- Does the container company have depots Australia-wide?
- Is it an Australian owned company or under foreign ownership?
- Do they sell both new and used shipping containers?
- Does the company actually stock the size and type of cargo container you’re after?
- If required, can the company perform quality container modifications for you?
Let’s summarise what we’ve covered in this post with another handy list for easy reference. This way you can tick things off at a glance:
- First work out exactly what you intend to use your shipping container for, whether it’s a single task or multiple uses.
- Will you need a container on a temporary or more permanent basis?
- Get to know the different types of shipping container available and which one will suit you best.
- What size cargo container do you need? Is 10ft too small? Is the 40 footer just way too big?
- You need to know your budget first before you can start shopping for a shipping container.
- Brand new VS used shipping containers. If you go with a used one, determine the quality standard your intended purpose will require.
- Do you have somewhere suitable to actually put your shipping container?
- Be sure to inspect (or have someone inspect) the container before committing to the purchase.
- Familiarise yourself with the potential of shipping container modifications.
- Understand Australian Government laws regarding using your container for import/export.
- Choosing the very best shipping container supplier.
Tiger Containers – Your #1 Choice for Shipping Container Sales In Australia
If you are looking to purchase a brand new or quality used shipping container anywhere within Australia, then Tiger Containers is your first choice.
With over 35 years of industry experience, expert staff and some of the best prices in the business, you really can’t go wrong when you team up with us.
Fantastic customer service is nothing less than you’d expect from a 100% Australian owned company, and that’s what Tiger Containers is famous for.
With depots conveniently located right across the country, our team will deliver your shipping container in quick time and for very fair prices. There is even a 3-month satisfaction warranty offered on our entire range of shipping containers.

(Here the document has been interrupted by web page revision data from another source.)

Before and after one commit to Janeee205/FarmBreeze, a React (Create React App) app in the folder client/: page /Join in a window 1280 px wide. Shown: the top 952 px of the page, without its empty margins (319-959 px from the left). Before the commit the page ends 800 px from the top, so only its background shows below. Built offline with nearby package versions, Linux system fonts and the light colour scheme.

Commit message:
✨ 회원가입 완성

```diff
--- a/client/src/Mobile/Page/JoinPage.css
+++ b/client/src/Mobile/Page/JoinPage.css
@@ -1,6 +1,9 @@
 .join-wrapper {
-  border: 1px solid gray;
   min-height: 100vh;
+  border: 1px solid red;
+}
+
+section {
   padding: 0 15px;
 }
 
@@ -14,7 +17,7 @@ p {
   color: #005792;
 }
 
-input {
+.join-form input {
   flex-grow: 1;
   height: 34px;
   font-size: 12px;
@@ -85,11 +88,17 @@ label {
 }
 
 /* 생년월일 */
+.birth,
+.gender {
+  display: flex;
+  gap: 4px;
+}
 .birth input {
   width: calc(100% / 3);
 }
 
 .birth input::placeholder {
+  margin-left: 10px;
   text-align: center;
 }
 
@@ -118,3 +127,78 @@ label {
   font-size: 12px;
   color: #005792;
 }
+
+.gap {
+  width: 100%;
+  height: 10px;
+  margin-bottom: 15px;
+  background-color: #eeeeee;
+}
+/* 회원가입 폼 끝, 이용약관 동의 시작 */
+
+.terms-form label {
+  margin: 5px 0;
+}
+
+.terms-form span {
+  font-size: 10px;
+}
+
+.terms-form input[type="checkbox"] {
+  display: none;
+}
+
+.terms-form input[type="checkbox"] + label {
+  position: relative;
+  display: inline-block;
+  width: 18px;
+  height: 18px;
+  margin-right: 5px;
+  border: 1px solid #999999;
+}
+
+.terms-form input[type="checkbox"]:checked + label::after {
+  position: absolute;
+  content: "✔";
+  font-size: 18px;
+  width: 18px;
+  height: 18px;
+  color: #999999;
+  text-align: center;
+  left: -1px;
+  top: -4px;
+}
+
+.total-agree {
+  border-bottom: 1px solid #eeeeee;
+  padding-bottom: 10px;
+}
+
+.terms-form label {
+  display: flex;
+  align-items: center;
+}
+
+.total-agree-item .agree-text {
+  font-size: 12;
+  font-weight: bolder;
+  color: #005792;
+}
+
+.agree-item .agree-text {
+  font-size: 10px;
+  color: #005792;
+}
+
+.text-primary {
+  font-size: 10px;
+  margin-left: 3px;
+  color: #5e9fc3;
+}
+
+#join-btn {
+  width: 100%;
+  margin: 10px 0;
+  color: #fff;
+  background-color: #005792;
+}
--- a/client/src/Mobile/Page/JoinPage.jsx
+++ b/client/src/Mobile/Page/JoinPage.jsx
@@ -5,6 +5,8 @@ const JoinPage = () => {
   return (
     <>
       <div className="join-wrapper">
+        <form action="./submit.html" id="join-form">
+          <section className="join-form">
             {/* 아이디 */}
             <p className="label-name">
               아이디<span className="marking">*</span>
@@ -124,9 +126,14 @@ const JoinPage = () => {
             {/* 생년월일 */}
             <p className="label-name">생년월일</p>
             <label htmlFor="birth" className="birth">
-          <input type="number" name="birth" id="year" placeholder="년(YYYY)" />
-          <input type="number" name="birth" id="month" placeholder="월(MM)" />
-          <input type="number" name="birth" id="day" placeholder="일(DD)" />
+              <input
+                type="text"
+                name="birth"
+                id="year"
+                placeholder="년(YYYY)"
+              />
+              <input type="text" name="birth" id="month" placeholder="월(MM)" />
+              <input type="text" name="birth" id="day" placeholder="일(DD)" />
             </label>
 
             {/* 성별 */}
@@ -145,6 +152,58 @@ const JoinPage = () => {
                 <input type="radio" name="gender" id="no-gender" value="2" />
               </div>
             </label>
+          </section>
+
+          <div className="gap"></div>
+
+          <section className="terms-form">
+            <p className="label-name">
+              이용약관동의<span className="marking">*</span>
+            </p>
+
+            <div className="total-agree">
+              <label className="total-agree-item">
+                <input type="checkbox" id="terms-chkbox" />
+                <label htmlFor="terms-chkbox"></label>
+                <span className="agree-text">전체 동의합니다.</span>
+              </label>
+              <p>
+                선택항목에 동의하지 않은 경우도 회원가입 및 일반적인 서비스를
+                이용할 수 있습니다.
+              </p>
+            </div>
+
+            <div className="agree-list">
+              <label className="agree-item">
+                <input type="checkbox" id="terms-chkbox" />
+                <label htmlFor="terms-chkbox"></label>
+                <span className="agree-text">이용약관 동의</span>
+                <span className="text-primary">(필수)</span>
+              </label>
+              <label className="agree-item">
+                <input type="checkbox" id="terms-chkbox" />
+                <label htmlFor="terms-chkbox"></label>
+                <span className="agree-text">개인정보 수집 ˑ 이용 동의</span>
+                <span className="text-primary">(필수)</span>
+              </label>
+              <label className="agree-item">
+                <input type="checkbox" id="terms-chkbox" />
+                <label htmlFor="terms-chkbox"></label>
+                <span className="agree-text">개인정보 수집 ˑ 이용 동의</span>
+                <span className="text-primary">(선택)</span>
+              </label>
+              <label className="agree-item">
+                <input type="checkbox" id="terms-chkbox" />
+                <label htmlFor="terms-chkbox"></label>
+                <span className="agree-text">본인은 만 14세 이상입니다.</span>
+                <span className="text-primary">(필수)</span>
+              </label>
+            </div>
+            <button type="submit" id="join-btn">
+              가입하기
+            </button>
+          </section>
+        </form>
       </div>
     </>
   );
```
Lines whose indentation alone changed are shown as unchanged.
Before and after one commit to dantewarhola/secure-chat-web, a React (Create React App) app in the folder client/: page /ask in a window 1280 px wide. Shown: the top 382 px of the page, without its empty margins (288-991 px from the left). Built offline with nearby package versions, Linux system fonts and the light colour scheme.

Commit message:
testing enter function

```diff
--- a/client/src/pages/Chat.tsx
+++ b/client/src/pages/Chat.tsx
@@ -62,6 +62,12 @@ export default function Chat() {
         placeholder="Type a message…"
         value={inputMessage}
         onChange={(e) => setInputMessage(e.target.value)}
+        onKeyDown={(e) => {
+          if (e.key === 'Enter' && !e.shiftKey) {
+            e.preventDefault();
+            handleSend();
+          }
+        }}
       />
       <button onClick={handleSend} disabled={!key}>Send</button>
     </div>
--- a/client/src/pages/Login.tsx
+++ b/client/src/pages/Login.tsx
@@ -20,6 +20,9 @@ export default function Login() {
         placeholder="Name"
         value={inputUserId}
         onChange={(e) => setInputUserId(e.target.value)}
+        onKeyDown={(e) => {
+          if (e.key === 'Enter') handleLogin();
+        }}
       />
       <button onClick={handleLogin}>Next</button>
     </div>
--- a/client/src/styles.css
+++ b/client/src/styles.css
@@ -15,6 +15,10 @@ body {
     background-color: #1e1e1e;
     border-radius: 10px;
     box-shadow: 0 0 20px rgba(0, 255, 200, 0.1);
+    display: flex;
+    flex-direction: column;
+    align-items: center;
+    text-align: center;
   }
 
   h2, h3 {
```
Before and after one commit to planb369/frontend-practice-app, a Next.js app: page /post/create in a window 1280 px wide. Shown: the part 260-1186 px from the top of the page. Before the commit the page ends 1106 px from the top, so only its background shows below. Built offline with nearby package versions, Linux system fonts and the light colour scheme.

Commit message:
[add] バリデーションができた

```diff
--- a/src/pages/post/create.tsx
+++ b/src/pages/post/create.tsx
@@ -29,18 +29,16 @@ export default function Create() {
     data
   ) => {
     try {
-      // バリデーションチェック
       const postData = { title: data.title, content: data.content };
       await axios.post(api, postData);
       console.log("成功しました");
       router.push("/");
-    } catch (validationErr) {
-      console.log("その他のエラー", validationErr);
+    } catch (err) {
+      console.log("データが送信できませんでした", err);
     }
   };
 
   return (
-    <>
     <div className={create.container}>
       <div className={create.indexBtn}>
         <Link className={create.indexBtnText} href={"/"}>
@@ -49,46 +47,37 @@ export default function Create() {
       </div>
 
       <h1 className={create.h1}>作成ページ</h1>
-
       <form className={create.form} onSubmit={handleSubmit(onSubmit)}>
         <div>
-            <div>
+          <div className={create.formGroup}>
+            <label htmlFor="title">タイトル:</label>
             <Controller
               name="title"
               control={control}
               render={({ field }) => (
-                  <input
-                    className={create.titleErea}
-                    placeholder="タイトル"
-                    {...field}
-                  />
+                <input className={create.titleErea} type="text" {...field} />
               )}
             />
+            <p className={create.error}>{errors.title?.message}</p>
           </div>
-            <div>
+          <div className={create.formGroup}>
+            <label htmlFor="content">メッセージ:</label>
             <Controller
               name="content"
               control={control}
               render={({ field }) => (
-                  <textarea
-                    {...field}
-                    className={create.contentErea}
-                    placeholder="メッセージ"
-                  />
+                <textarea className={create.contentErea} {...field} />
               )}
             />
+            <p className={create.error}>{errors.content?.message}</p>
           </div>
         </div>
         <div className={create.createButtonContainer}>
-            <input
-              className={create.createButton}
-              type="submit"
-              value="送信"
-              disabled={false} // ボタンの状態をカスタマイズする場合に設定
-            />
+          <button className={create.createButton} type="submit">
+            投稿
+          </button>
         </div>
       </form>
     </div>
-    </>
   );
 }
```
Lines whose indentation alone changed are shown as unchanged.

Give us a call on 1800 072 039 and have a chat with our friendly staff about your requirements today to purchase a shipping container.